- [What you have to do]:
The listing is to be repeated exactly, and its pictures are to be left out.

- [Extracted records]:
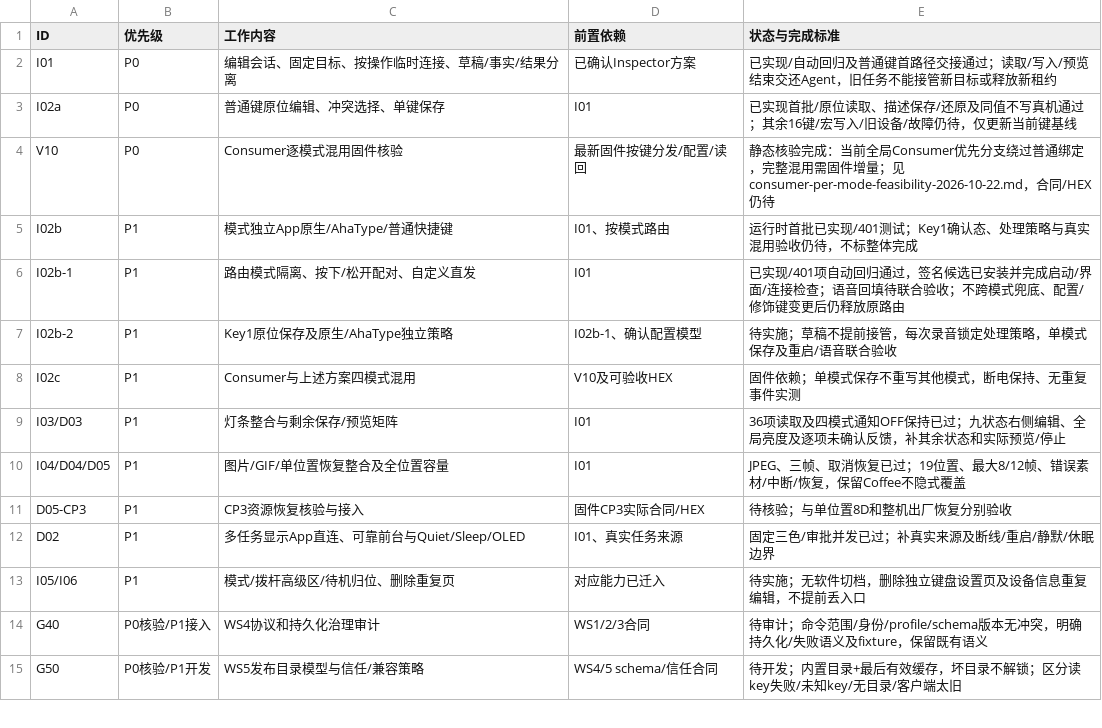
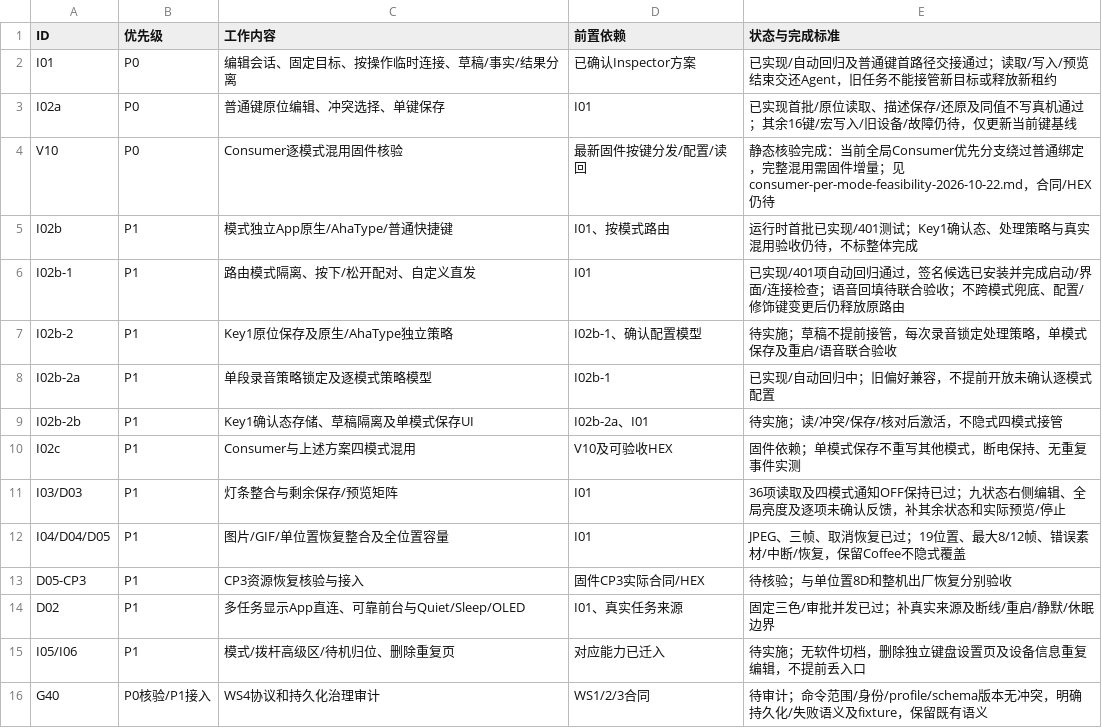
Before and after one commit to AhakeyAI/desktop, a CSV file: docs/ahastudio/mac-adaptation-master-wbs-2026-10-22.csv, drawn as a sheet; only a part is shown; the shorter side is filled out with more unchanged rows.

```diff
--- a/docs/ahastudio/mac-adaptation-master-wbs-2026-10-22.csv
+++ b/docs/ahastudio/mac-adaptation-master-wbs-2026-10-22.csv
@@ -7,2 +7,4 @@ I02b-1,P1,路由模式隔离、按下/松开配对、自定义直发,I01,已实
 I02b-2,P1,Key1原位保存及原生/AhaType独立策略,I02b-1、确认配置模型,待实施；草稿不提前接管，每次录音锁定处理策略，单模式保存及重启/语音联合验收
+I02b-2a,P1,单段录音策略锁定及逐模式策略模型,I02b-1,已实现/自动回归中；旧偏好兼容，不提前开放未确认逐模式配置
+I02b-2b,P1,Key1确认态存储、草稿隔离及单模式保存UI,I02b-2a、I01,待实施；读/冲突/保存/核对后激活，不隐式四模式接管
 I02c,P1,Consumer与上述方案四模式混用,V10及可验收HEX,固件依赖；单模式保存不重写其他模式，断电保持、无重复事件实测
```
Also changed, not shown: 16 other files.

- [Written answer]:
Before and after one commit to AhakeyAI/desktop, a CSV file: docs/ahastudio/mac-adaptation-master-wbs-2026-10-22.csv, drawn as a sheet; only a part is shown; the shorter side is filled out with more unchanged rows.

```diff
--- a/docs/ahastudio/mac-adaptation-master-wbs-2026-10-22.csv
+++ b/docs/ahastudio/mac-adaptation-master-wbs-2026-10-22.csv
@@ -7,2 +7,4 @@ I02b-1,P1,路由模式隔离、按下/松开配对、自定义直发,I01,已实
 I02b-2,P1,Key1原位保存及原生/AhaType独立策略,I02b-1、确认配置模型,待实施；草稿不提前接管，每次录音锁定处理策略，单模式保存及重启/语音联合验收
+I02b-2a,P1,单段录音策略锁定及逐模式策略模型,I02b-1,已实现/自动回归中；旧偏好兼容，不提前开放未确认逐模式配置
+I02b-2b,P1,Key1确认态存储、草稿隔离及单模式保存UI,I02b-2a、I01,待实施；读/冲突/保存/核对后激活，不隐式四模式接管
 I02c,P1,Consumer与上述方案四模式混用,V10及可验收HEX,固件依赖；单模式保存不重写其他模式，断电保持、无重复事件实测
```
Also changed, not shown: 16 other files.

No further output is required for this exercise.